Nevertheless, the volume contains many noble passages ; and
there are not a few pages in it which, for clearness, terseness,
pointedness, vigour, and pure Saxon phraseology, are perfect
models of good style.

Wesley's preface to his volume of sermons is of itself very re-
markable. I will begin by giving a few extracts from it. He says, —

" I design plain truth for plain people. Therefore, of set
purpose, I abstain from all nice and philosophical speculations;
from all perplexed and intricate reasonings ; and, as far as
possible, from even the show of learning, unless in sometimes
citing the original Scriptures. I labour to avoid all words
which are not easy to be understood — all which are not used
in common life; and in particular those technical. terms that
so frequently occur in Bodies of divinity — those modes of
speaking which men of reading are intimately acquainted with,
but which to common people are an unknown tongue. Yet I
am not assured that I do not sometimes slide into them un-
awares ; it is so extremely natural to imagine that a word which
is familiar to ourselves is so to all the w^orld.

" Nay, my design is, in some sense, to forget all that ever
I have read in my life. I mean to speak in the general, as
if I had never read one author, ancient or modern, always
excepting the inspired. I am persuaded that, on the one hand,
this may be a means of enabling me more clearly to express
the sentiments of my heart, while I simply follow the chain of
my own thoughts without entangling myself with those of othei
men ; and that, on the other, I shall come wnth fewer weights
upon my mind, with less of prejudice and prepossession, either
to search for myself or to deliver to others the naked truth of
the gospel.


" To candid, reasonable men I am not afraid to lay open
what have been the inmost thoughts of my heart, I have
thought, ' I am a creature of a day, passing through life as an
arrow through the air. I am a spirit come from God, and
returning to God, just hovering over the great gulf, till a few
moments hence I am no more seen ! I drop into an un-
changeable eternity ! I want to know one thing, — the way to
heaven — how to land safe on that liappy shore. God himself
has condescended to teach the way ; for this very end he came
from heaven. He hath written it down in a book. Oh, give

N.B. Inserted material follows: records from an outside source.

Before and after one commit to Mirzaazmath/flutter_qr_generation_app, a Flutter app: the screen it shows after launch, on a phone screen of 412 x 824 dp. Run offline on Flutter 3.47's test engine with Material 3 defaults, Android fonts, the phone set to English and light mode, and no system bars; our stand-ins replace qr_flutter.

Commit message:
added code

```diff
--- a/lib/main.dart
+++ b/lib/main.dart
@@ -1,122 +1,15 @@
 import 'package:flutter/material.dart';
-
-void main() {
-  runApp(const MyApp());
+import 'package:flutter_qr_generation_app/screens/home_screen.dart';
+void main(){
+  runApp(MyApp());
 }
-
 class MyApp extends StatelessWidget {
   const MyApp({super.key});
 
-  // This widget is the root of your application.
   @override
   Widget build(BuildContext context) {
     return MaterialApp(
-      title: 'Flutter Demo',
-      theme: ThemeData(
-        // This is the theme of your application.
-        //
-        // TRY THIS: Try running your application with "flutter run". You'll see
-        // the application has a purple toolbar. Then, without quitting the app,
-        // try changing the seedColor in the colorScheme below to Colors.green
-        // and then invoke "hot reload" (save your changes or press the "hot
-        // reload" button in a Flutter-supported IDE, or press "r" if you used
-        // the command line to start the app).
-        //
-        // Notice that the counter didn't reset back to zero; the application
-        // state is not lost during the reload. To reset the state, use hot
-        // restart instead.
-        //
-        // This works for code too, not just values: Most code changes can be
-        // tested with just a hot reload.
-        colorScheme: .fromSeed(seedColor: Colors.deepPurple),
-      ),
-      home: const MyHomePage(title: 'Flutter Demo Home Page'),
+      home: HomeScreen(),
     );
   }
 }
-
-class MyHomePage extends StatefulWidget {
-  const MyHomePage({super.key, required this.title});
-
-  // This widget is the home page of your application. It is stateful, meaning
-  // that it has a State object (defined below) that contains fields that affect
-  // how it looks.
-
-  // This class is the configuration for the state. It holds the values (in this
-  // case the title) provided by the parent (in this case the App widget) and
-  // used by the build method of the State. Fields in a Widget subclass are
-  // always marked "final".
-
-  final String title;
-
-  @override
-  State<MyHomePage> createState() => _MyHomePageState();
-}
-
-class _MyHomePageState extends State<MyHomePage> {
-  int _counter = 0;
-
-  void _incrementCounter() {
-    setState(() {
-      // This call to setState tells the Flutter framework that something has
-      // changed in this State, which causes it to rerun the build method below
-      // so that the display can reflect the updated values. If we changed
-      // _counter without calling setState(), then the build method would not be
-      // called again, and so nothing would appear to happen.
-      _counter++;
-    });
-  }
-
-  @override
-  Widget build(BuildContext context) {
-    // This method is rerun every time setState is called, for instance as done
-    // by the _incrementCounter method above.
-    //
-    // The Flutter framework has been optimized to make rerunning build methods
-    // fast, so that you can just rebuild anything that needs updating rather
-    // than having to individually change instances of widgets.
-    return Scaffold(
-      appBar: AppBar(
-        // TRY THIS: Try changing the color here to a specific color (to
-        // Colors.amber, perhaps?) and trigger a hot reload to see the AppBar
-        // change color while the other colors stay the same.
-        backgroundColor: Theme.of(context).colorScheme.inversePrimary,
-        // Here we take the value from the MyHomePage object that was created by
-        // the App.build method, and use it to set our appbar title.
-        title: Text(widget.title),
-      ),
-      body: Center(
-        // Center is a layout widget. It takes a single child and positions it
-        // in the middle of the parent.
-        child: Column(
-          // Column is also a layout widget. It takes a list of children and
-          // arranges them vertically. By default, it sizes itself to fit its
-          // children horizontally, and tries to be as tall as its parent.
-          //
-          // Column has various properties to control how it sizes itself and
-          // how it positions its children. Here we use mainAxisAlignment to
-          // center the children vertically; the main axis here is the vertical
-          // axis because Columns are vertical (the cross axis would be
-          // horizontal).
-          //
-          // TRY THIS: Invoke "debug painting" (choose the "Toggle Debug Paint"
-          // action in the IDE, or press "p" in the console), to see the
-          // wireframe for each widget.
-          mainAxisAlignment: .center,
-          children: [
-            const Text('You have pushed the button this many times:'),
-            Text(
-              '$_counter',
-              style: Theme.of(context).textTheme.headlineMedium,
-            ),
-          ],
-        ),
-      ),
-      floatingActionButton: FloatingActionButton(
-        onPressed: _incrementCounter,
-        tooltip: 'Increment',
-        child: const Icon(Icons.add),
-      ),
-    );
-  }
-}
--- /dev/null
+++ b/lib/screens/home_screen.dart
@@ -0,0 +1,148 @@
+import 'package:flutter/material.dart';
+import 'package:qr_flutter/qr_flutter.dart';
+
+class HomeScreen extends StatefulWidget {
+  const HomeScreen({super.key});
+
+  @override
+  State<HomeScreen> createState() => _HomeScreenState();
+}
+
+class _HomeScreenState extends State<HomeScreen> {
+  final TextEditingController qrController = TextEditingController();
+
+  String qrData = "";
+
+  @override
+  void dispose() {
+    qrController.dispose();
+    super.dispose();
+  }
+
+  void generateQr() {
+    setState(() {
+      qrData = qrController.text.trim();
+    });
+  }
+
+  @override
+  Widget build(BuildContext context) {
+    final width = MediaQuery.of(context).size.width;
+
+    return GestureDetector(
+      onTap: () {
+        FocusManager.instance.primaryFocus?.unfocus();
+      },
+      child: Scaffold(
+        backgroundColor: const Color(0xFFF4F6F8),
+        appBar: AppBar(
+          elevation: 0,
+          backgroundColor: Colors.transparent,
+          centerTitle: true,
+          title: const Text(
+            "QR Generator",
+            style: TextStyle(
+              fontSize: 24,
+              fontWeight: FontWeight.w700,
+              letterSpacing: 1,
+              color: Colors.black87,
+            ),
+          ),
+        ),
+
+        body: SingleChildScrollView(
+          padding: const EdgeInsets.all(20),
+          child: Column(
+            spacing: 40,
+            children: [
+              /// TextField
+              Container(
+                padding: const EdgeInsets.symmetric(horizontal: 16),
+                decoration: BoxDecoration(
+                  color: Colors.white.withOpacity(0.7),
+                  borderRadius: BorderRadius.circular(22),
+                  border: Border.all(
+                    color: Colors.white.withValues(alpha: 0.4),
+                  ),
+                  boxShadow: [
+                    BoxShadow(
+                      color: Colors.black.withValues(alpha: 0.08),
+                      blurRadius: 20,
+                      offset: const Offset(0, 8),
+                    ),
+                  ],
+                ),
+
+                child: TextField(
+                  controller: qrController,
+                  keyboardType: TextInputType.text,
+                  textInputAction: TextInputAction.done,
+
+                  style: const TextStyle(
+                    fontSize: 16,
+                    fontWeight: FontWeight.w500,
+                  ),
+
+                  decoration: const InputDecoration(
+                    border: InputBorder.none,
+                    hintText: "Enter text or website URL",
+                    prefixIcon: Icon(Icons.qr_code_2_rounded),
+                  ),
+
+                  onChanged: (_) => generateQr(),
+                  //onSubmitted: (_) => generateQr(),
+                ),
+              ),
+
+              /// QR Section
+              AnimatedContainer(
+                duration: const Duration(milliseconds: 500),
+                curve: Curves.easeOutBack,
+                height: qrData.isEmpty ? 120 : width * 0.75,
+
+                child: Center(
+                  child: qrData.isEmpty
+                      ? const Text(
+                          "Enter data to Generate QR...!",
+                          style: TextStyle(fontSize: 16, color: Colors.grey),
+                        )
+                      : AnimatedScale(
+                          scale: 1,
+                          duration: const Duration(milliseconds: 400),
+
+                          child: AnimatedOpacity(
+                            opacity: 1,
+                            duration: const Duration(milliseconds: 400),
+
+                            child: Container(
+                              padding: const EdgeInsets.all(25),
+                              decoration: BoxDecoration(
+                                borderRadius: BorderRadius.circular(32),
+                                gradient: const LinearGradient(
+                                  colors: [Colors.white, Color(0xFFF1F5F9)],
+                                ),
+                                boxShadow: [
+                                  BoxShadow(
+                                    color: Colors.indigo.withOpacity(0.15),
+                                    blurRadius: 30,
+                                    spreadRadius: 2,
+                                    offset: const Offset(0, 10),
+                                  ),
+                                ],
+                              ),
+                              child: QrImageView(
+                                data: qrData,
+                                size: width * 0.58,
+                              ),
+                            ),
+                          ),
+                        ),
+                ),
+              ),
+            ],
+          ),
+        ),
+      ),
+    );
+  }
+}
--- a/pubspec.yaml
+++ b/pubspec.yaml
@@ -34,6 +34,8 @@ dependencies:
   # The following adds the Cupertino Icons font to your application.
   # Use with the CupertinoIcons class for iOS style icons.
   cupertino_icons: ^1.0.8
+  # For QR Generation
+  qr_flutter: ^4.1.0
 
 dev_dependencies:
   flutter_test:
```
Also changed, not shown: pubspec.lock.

Online LibraryJ. C. (John Charles) RyleThe Christian leaders of the last century; or, England a hundred years ago → online text (page 7 of 36)